From soaring snakes to surfing suckerfish, nature is an endless source of inspiration
Suckerfish Surf on the Backs of Other Sea Creatures
Remoras are the ocean’s hitchhikers. Also known as suckerfish, whalesuckers or sharksuckers, the one-to-three-foot long swimmers anchor themselves to blue whales or zebra sharks with a suction cup-like disc that “sits on their head like a flat, sticky hat,” according to the New York Times. But these suckerfish aren’t just mooching a free ride. This year, researchers found that the fish can actually “surf” along their chauffeur’s back while the pair is in transit. The remoras glide along their host’s body, clustering near a whale’s blowhole and dorsal fin where there is minimal drag—all the while nibbling on dead skin and parasites.
Fish Fins Are as Sensitive as Fingertips
Fish fins aren’t just for steering and swimming, University of Chicago neuroscientist Adam Hardy and his lab found this year. In fact, the researchers discovered that fins are as sensitive as primate fingertips. To reach this conclusion, the scientists studied round gobies, a type of bottom dwelling fish native to places like the Black Sea and the Caspian Sea, but invasive populations live anywhere from European rivers to the Great Lakes. These little critters are known to “perch” on rocks, brushing their fins along the rock bed of lakes.
The Diabolical Ironclad Beetle’s Exoskeleton Is Indestructible
The diabolical ironclad beetle absolutely lives up to its name. While most bugs live only a few weeks, these beetles have a lifespan of about eight years, which is roughly the equivalent of a human living several thousand years. To achieve such a feat, they’ve evolved some remarkable armor.

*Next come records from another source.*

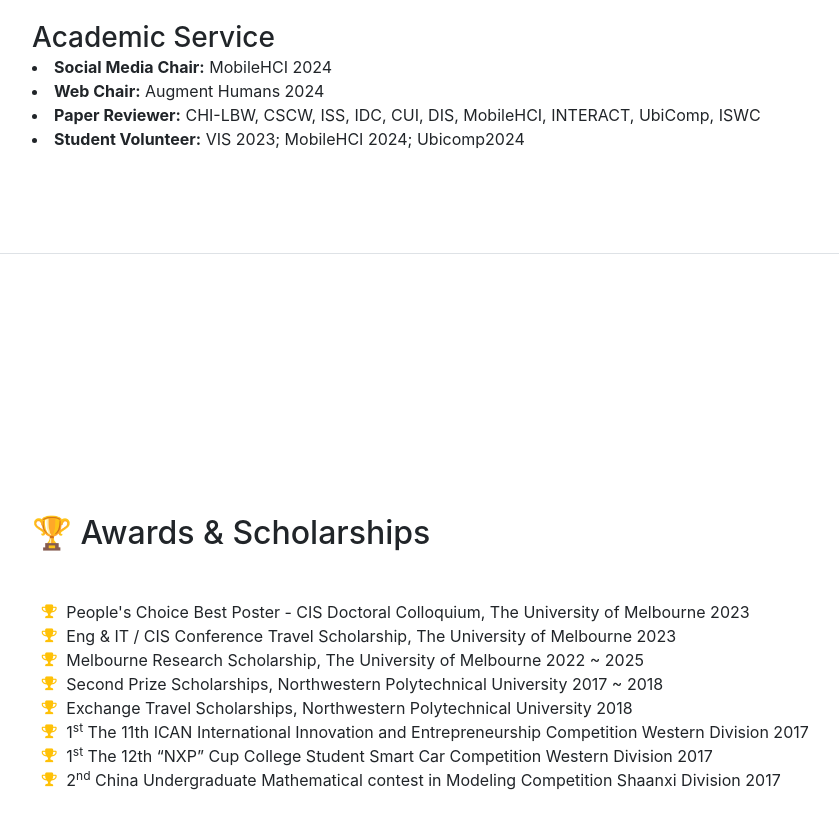
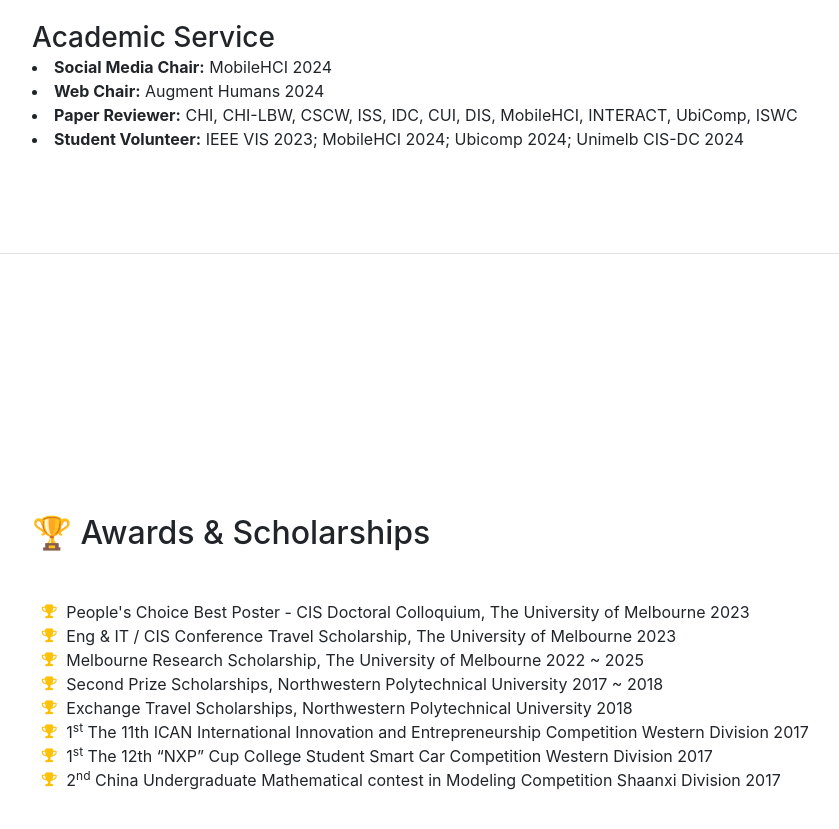
Before and after one commit to maying0120/maying0120.github.io, a website with bundled scripts: page index.html in a window 1280 px wide. Shown: the part 4553-5382 px from the top of the page, without its empty margins (288-1127 px from the left). Built offline with nearby package versions, Linux system fonts and the light colour scheme; some icons are missing; a web font is replaced by a local one.

Commit message:
index.html

```diff
--- a/index.html
+++ b/index.html
@@ -412,8 +412,8 @@
  <h3 class="mb-0">Academic Service</h3>
           <li> <b>Social Media Chair:</b> MobileHCI 2024</li>
           <li> <b>Web Chair:</b> Augment Humans 2024</li>
-          <li> <b>Paper Reviewer:</b> CHI-LBW, CSCW, ISS, IDC, CUI, DIS, MobileHCI, INTERACT, UbiComp, ISWC</li>
-          <li> <b>Student Volunteer:</b> VIS 2023; MobileHCI 2024; Ubicomp2024</li>
+          <li> <b>Paper Reviewer:</b> CHI, CHI-LBW, CSCW, ISS, IDC, CUI, DIS, MobileHCI, INTERACT, UbiComp, ISWC</li>
+          <li> <b>Student Volunteer:</b> IEEE VIS 2023; MobileHCI 2024; Ubicomp 2024; Unimelb CIS-DC 2024</li>
 
 
 
```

The roughly inch-long insect can survive being run over by a car—and if you can’t believe that, University of California, Irvine engineer David Kisailus and his team piled in a Toyota Camry and ran one over twice, and it lived. After several more technical experiments, the team found the beetle can withstand immense pressure—up to 39,000 times its own body weight.